The records appear below. Report how many of their lines contain the word "name", giving the number alone.

Items listed in a dataset:
>>>>
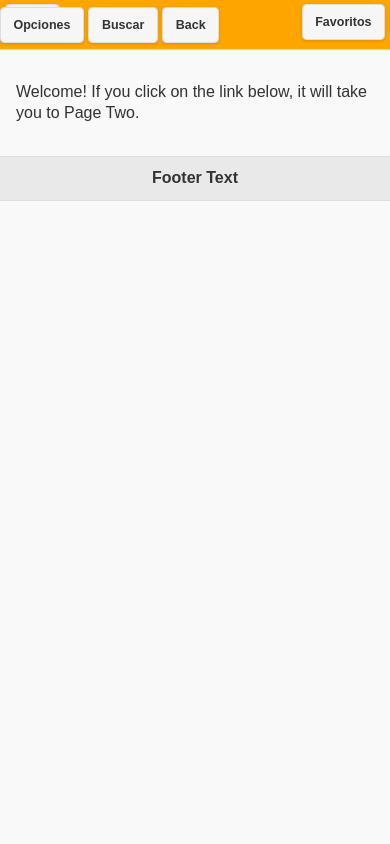
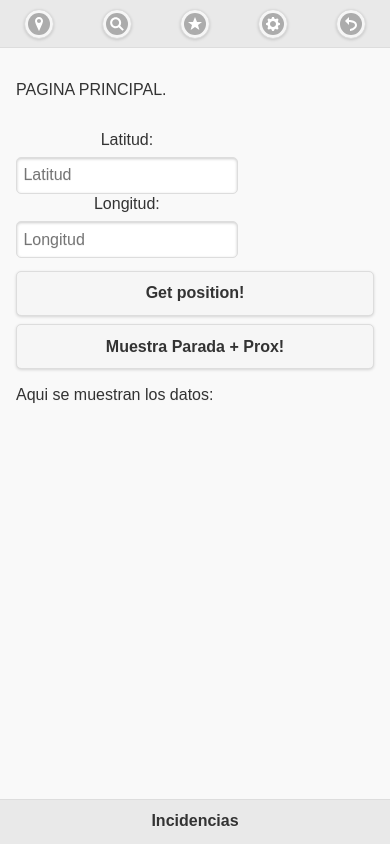
Before and after one commit to Bertys/PGame, a plain HTML site: page index.html in a window 390 px wide. Drawn offline with Linux system fonts and the light colour scheme; some packages are replaced by stand-ins of ours; files that its build step writes are made by us from their sources.

Commit message:
Add files via upload

```diff
--- /dev/null
+++ b/css/index2.css
@@ -0,0 +1,6 @@
+<!-->
+.headers {
+        background: #ffa500 !important;
+        float: left !important;
+
+-->
--- a/index.html
+++ b/index.html
@@ -5,125 +5,173 @@
     <meta name="viewport" content="initial-scale=1.0">
     <meta charset="utf-8">
     <link rel="stylesheet" href="js/jquery.mobile-1.4.5/jquery.mobile-1.4.5.css">
-      <link rel="stylesheet" href="js/index.css">
-      <link rel="stylesheet" href="js/index2.css">
-
-
+      <link rel="stylesheet" href="css/index.css">
+      <link rel="stylesheet" href="css/index2.css">
   </head>
   <body>
 
+<div data-role="page" id="principal">
 
-
-<div data-role="page" id="pageone">
   <div data-role="header" data-position="fixed" class="headers">
 
-      <a href="#pagetwo">Ruta</a>
-      <a href="#pagethree">Favoritos</a>
-      <a href="#pagefour">Opciones</a>
-      <a href="#pagefive">Buscar</a>
-      <a href="#pageone">Back</a>
-  </div>
+      <div class="ui-grid-d" align="center">
 
-  <div data-role="main" class="ui-content">
-    <p>Welcome! If you click on the link below, it will take you to Page Two.</p>
+        <div class="ui-block-a"><a href ="#ruta" data-role="button" data-icon="location" data-iconpos="notext">Ruta</a></div>
+        <div class="ui-block-b"><a href ="#buscar" data-role="button" data-icon="search" data-iconpos="notext">Ruta</a></div>
+        <div class="ui-block-c"><a href ="#favoritos" data-role="button" data-icon="star" data-iconpos="notext">Ruta</a></div>
+        <div class="ui-block-d"><a href ="#opciones" data-role="button" data-icon="gear" data-iconpos="notext">Ruta</a></div>
+        <div class="ui-block-e"><a href ="#principal" data-role="button" data-icon="back" data-iconpos="notext">Ruta</a></div>
 
       </div>
 
-  <div data-role="footer">
-    <h1>Footer Text</h1>
+  </div>
+
+
+  <div data-role="main" class="ui-content">
+    <p>PAGINA PRINCIPAL.</p>
+    <form>
+        <div class="ui-field-contain">
+        <label for="Latitud">Latitud:</label>
+        <input type="text" name="CoordX" id="CoordX" placeholder="Latitud">
+        <label for="Longitud">Longitud:</label>
+        <input type="text" name="CoordY" id="CoordY" placeholder="Longitud">
+      </div>
+    </form>
+
+    <div>
+        <button type="button" id="b5">Get position!</button>
+        <button type="button" id="b1">Muestra Parada + Prox!</button>
+    </div>
+
+    <div>
+        <p>Aqui se muestran los datos: </p>
+        <div id="demo"></div>
+        <div id="id01"></div>
+    </div>
+
+  </div>
+
+  <div data-role="footer" data-position="fixed">
+    <h1>Incidencias</h1>
   </div>
 </div>
 
-<div data-role="page" id="pagetwo">
-  <div data-role="header" data-position="fixed" >
-    <h1>Principal</h1>
-      <a href="#pagetwo">Ruta</a>
-      <a href="#pagethree">Favoritos</a>
-      <a href="#pagefour">Opciones</a>
-      <a href="#pagefive">Buscar</a>
-      <a href="#pageone">Back</a>
-  </div>
+<div data-role="page" id="ruta">
+  <div data-role="header" data-position="fixed" class="headers">
+    <div class="ui-grid-d" align="center">
 
-  <div data-role="main" class="ui-content">
-    <p>This is Page Two. If you click on the link below, it will take you to Page One.</p>
+        <div class="ui-block-a"><a href ="#ruta" data-role="button" data-icon="location" data-iconpos="notext">Ruta</a></div>
+        <div class="ui-block-b"><a href ="#buscar" data-role="button" data-icon="search" data-iconpos="notext">Ruta</a></div>
+        <div class="ui-block-c"><a href ="#favoritos" data-role="button" data-icon="star" data-iconpos="notext">Ruta</a></div>
+        <div class="ui-block-d"><a href ="#opciones" data-role="button" data-icon="gear" data-iconpos="notext">Ruta</a></div>
+        <div class="ui-block-e"><a href ="#principal" data-role="button" data-icon="back" data-iconpos="notext">Ruta</a></div>
 
       </div>
+</div>
+  <div data-role="main" class="ui-content">
+    <p>RUTA.</p>
+    <div>
 
-  <div data-role="footer">
-    <h1>Footer Text</h1>
+
+
+    <button type="button" id="b3">Muestra Mapa!</button>
+    <button type="button" id="b33">Ves a la poliline!</button>
+
+
+    <div>
+    <div id="mapcanvas">
+          <!-- map loads here... -->
+    </div>
+    </div>
 </div>
   </div>
 
-<div data-role="page" id="pagethree">
-  <div data-role="header" data-position="fixed" >
-    <h1>Principal</h1>
-      <a href="#pagetwo">Ruta</a>
-      <a href="#pagethree">Favoritos</a>
-      <a href="#pagefour">Opciones</a>
-      <a href="#pagefive">Buscar</a>
-      <a href="#pageone">Back</a>
+  <div data-role="footer" data-position="fixed">
+    <h1>Incidencias</h1>
+  </div>
 </div>
 
+<div data-role="page" id="favoritos">
+  <div data-role="header" data-position="fixed" class="headers">
+    <div class="ui-grid-d" align="center">
+
+        <div class="ui-block-a"><a href ="#ruta" data-role="button" data-icon="location" data-iconpos="notext">Ruta</a></div>
+        <div class="ui-block-b"><a href ="#buscar" data-role="button" data-icon="search" data-iconpos="notext">Ruta</a></div>
+        <div class="ui-block-c"><a href ="#favoritos" data-role="button" data-icon="star" data-iconpos="notext">Ruta</a></div>
+        <div class="ui-block-d"><a href ="#opciones" data-role="button" data-icon="gear" data-iconpos="notext">Ruta</a></div>
+        <div class="ui-block-e"><a href ="#principal" data-role="button" data-icon="back" data-iconpos="notext">Ruta</a></div>
+
+      </div>
+</div>
   <div data-role="main" class="ui-content">
-    <p>This is Page Two. If you click on the link below, it will take you to Page One.</p>
-    <a href="#pageone">Go to Page One</a>
+    <p>FAVORITOS.</p>
   </div>
 
-  <div data-role="footer">
-    <h1>Footer Text</h1>
+  <div data-role="footer" data-position="fixed">
+    <h1>Incidencias</h1>
   </div>
 </div>
 
 
-      <div data-role="page" id="pagefour">
-  <div data-role="header" data-position="fixed" >
-    <h1>Principal</h1>
-      <a href="#pagetwo">Ruta</a>
-      <a href="#pagethree">Favoritos</a>
-      <a href="#pagefour">Opciones</a>
-      <a href="#pagefive">Buscar</a>
-      <a href="#pageone">Back</a>
+      <div data-role="page" id="opciones">
+  <div data-role="header" data-position="fixed" class="headers">
+    <div class="ui-grid-d" align="center">
+
+        <div class="ui-block-a"><a href ="#ruta" data-role="button" data-icon="location" data-iconpos="notext">Ruta</a></div>
+        <div class="ui-block-b"><a href ="#buscar" data-role="button" data-icon="search" data-iconpos="notext">Ruta</a></div>
+        <div class="ui-block-c"><a href ="#favoritos" data-role="button" data-icon="star" data-iconpos="notext">Ruta</a></div>
+        <div class="ui-block-d"><a href ="#opciones" data-role="button" data-icon="gear" data-iconpos="notext">Ruta</a></div>
+        <div class="ui-block-e"><a href ="#principal" data-role="button" data-icon="back" data-iconpos="notext">Ruta</a></div>
+
+      </div>
+</div>
+  <div data-role="main" class="ui-content">
+    <p>OPCIONES.</p>
   </div>
 
-  <div data-role="main" class="ui-content">
-    <p>This is Page Two. If you click on the link below, it will take you to Page One.</p>
-    <a href="#pageone">Go to Page One</a>
-  </div>
-
-  <div data-role="footer">
-    <h1>Footer Text</h1>
+  <div data-role="footer" data-position="fixed">
+    <h1>Incidencias</h1>
   </div>
 </div>
 
 
 
 
-      <div data-role="page" id="pagefive">
-  <div data-role="header" data-position="fixed" >
-    <h1>Principal</h1>
-      <a href="#pagetwo">Ruta</a>
-      <a href="#pagethree">Favoritos</a>
-      <a href="#pagefour">Opciones</a>
-      <a href="#pagefive">Buscar</a>
-      <a href="#pageone">Back</a>
+      <div data-role="page" id="buscar">
+  <div data-role="header" data-position="fixed" class="headers">
+    <div class="ui-grid-d" align="center">
+
+        <div class="ui-block-a"><a href ="#ruta" data-role="button" data-icon="location" data-iconpos="notext">Ruta</a></div>
+        <div class="ui-block-b"><a href ="#buscar" data-role="button" data-icon="search" data-iconpos="notext">Ruta</a></div>
+        <div class="ui-block-c"><a href ="#favoritos" data-role="button" data-icon="star" data-iconpos="notext">Ruta</a></div>
+        <div class="ui-block-d"><a href ="#opciones" data-role="button" data-icon="gear" data-iconpos="notext">Ruta</a></div>
+        <div class="ui-block-e"><a href ="#principal" data-role="button" data-icon="back" data-iconpos="notext">Ruta</a></div>
+
+      </div>
        </div>
   <div data-role="main" class="ui-content">
-    <p>This is Page Two. If you click on the link below, it will take you to Page One.</p>
-    <a href="#pageone">Go to Page One</a>
+    <p>BUSCAR.</p>
   </div>
 
-  <div data-role="footer">
-    <h1>Footer Text</h1>
+  <div data-role="footer" data-position="fixed">
+    <h1>Incidencias</h1>
   </div>
 </div>
 
 
-    <script src="js/jquery-1.11.0.js"></script><!--jquery.mobile-1.4.0.min.js
+
+    <script src="js/jquery-1.11.0.js"></script>
+    <script src="js/jquery.mobile-1.4.0.min.js"></script><!--jquery.mobile-1.4.0.min.js
     <script type="text/javascript" src="js/jquery.mobile-1.4.5/jquery.mobile-1.4.5.min.js"></script>-->
     <script type="text/javascript" src="cordova.js"></script>
-    <script src="js/jquery.mobile-1.4.0.min.js"></script>
+
+
+
+         <script src="js/paradas.js"></script>
+          <script src="js/geo.js"></script>
+    <script src="js/buscaparadas.js"></script>
     <script type="text/javascript" src="js/index.js"></script>
 
-      <script src="js/buscaparadas.js"></script>
+
   </body>
 </html>
```
Lines whose indentation alone changed are shown as unchanged.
<<<<
_Your response_. 3